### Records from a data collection
====

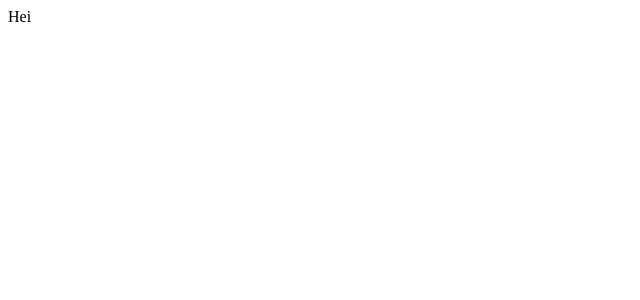
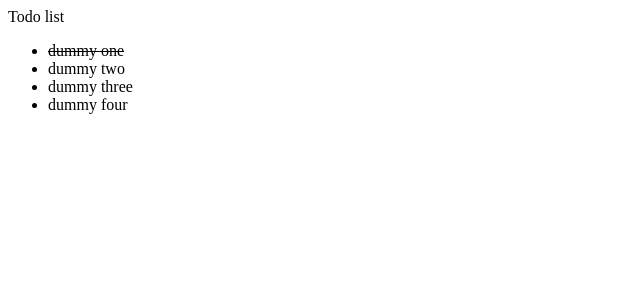
Before and after one commit to mfeiring/todo-redux, a React app: page / in a window 1280 px wide. Shown: the top 300 px of the page, without its empty margins (0-640 px from the left). Built offline with nearby package versions, Linux system fonts and the light colour scheme.

Commit message:
Add simple actions.js, reducer.js, todo-components

```diff
--- /dev/null
+++ b/src/App.jsx
@@ -0,0 +1,16 @@
+import React, { Component } from 'react';
+import Todo from './Todo';
+import TodoList from './TodoList';
+import { connect } from 'react-redux';
+
+class App extends Component {
+  render() {
+    return (
+      <div>Todo list
+        <TodoList />
+      </div>
+    );
+  }
+}
+
+export default connect(state => ({todos: state}))(App);
--- /dev/null
+++ b/src/Todo.jsx
@@ -0,0 +1,14 @@
+import React, { Component } from 'react';
+
+class Todo extends Component {
+  render() {
+    const { todo } = this.props;
+    if(todo.isDone) {
+      return <strike>{todo.text}</strike>;
+    } else {
+      return <span>{todo.text}</span>;
+    }
+  }
+}
+
+export default Todo;
--- /dev/null
+++ b/src/TodoList.jsx
@@ -0,0 +1,21 @@
+import React, { Component } from 'react';
+import { connect } from 'react-redux';
+import Todo from './Todo';
+
+class TodoList extends Component {
+  render() {
+    const { todos } = this.props;
+    return (
+      <ul className="todo-list">
+        {todos.map(t => (
+          <li key={t.id}
+              className='todo-item'>
+            <Todo todo={t} />
+          </li>
+        ))}
+      </ul>
+    );
+  }
+}
+
+export default connect(state => ({todos: state}))(TodoList);
--- /dev/null
+++ b/src/actions.js
@@ -0,0 +1,6 @@
+export function addTodo(todo) {
+  return {
+    type: 'ADD_TODO',
+    todo: todo
+  }
+}
--- a/src/index.js
+++ b/src/index.js
@@ -1,4 +1,15 @@
 import React from 'react';
 import { render } from 'react-dom';
+import { createStore } from 'redux';
+import App from './App';
+import todoReducer from './reducer';
+import { Provider } from 'react-redux';
 
-render(<div>Hei</div>, document.getElementById('app'))
+const store = createStore(todoReducer);
+
+render(
+  <Provider store={store}>
+    <App />
+  </Provider>,
+  document.getElementById('app')
+)
--- /dev/null
+++ b/src/reducer.js
@@ -0,0 +1,12 @@
+const dummyTodos = [
+  { id: 0, isDone: true,  text: 'dummy one' },
+  { id: 1, isDone: false, text: 'dummy two' },
+  { id: 2, isDone: false, text: 'dummy three' },
+  { id: 3, isDone: false, text: 'dummy four' }
+];
+
+function todoReducer(state = dummyTodos, action) {
+  return state;
+}
+
+export default todoReducer;
--- a/webpack.config.js
+++ b/webpack.config.js
@@ -7,10 +7,13 @@ module.exports = {
     filename: 'bundle.js',
     publicPath: '/public/'
   },
+  resolve: {
+    extensions: ['', '.js', '.jsx']
+  },
   module: {
     loaders: [
       {
-        test: /\.js$/,
+        test: /\.jsx?$/,
         exclude: /node_modules/,
         loader: 'babel',
         query: { presets: ['es2015', 'react'] }
@@ -18,35 +21,3 @@ module.exports = {
     ]
   }
 }
-
-// var path = require('path');
-// var webpack = require('webpack');
-
-// module.exports = {
-//   devtool: 'cheap-module-eval-source-map',
-//   entry: [
-//     'webpack-hot-middleware/client',
-//     './src/index'
-//   ],
-//   output: {
-//     path: path.join(__dirname, 'public'),
-//     filename: 'bundle.js',
-//     publicPath: '/public/'
-//   },
-//   plugins: [
-//     new webpack.optimize.OccurenceOrderPlugin(),
-//     new webpack.HotModuleReplacementPlugin(),
-//     new webpack.NoErrorsPlugin()
-//   ],
-//   module: {
-//     loaders: [{
-//       test: /\.jsx?$/,
-//       loader: 'babel',
-//       exclude: /node_modules/,
-//       include: __dirname
-//     }]
-//   },
-//   resolve: {
-//     extensions: ['', '.js', '.jsx']
-//   }
-// };
```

====

### WHAT IS EXPECTED
What is needed is an exact copy of the records above, with no pictures in it.

### SOLUTION FOR THIS EXERCISE
Before and after one commit to mfeiring/todo-redux, a React app: page / in a window 1280 px wide. Shown: the top 300 px of the page, without its empty margins (0-640 px from the left). Built offline with nearby package versions, Linux system fonts and the light colour scheme.

Commit message:
Add simple actions.js, reducer.js, todo-components

```diff
--- /dev/null
+++ b/src/App.jsx
@@ -0,0 +1,16 @@
+import React, { Component } from 'react';
+import Todo from './Todo';
+import TodoList from './TodoList';
+import { connect } from 'react-redux';
+
+class App extends Component {
+  render() {
+    return (
+      <div>Todo list
+        <TodoList />
+      </div>
+    );
+  }
+}
+
+export default connect(state => ({todos: state}))(App);
--- /dev/null
+++ b/src/Todo.jsx
@@ -0,0 +1,14 @@
+import React, { Component } from 'react';
+
+class Todo extends Component {
+  render() {
+    const { todo } = this.props;
+    if(todo.isDone) {
+      return <strike>{todo.text}</strike>;
+    } else {
+      return <span>{todo.text}</span>;
+    }
+  }
+}
+
+export default Todo;
--- /dev/null
+++ b/src/TodoList.jsx
@@ -0,0 +1,21 @@
+import React, { Component } from 'react';
+import { connect } from 'react-redux';
+import Todo from './Todo';
+
+class TodoList extends Component {
+  render() {
+    const { todos } = this.props;
+    return (
+      <ul className="todo-list">
+        {todos.map(t => (
+          <li key={t.id}
+              className='todo-item'>
+            <Todo todo={t} />
+          </li>
+        ))}
+      </ul>
+    );
+  }
+}
+
+export default connect(state => ({todos: state}))(TodoList);
--- /dev/null
+++ b/src/actions.js
@@ -0,0 +1,6 @@
+export function addTodo(todo) {
+  return {
+    type: 'ADD_TODO',
+    todo: todo
+  }
+}
--- a/src/index.js
+++ b/src/index.js
@@ -1,4 +1,15 @@
 import React from 'react';
 import { render } from 'react-dom';
+import { createStore } from 'redux';
+import App from './App';
+import todoReducer from './reducer';
+import { Provider } from 'react-redux';
 
-render(<div>Hei</div>, document.getElementById('app'))
+const store = createStore(todoReducer);
+
+render(
+  <Provider store={store}>
+    <App />
+  </Provider>,
+  document.getElementById('app')
+)
--- /dev/null
+++ b/src/reducer.js
@@ -0,0 +1,12 @@
+const dummyTodos = [
+  { id: 0, isDone: true,  text: 'dummy one' },
+  { id: 1, isDone: false, text: 'dummy two' },
+  { id: 2, isDone: false, text: 'dummy three' },
+  { id: 3, isDone: false, text: 'dummy four' }
+];
+
+function todoReducer(state = dummyTodos, action) {
+  return state;
+}
+
+export default todoReducer;
--- a/webpack.config.js
+++ b/webpack.config.js
@@ -7,10 +7,13 @@ module.exports = {
     filename: 'bundle.js',
     publicPath: '/public/'
   },
+  resolve: {
+    extensions: ['', '.js', '.jsx']
+  },
   module: {
     loaders: [
       {
-        test: /\.js$/,
+        test: /\.jsx?$/,
         exclude: /node_modules/,
         loader: 'babel',
         query: { presets: ['es2015', 'react'] }
@@ -18,35 +21,3 @@ module.exports = {
     ]
   }
 }
-
-// var path = require('path');
-// var webpack = require('webpack');
-
-// module.exports = {
-//   devtool: 'cheap-module-eval-source-map',
-//   entry: [
-//     'webpack-hot-middleware/client',
-//     './src/index'
-//   ],
-//   output: {
-//     path: path.join(__dirname, 'public'),
-//     filename: 'bundle.js',
-//     publicPath: '/public/'
-//   },
-//   plugins: [
-//     new webpack.optimize.OccurenceOrderPlugin(),
-//     new webpack.HotModuleReplacementPlugin(),
-//     new webpack.NoErrorsPlugin()
-//   ],
-//   module: {
-//     loaders: [{
-//       test: /\.jsx?$/,
-//       loader: 'babel',
-//       exclude: /node_modules/,
-//       include: __dirname
-//     }]
-//   },
-//   resolve: {
-//     extensions: ['', '.js', '.jsx']
-//   }
-// };
```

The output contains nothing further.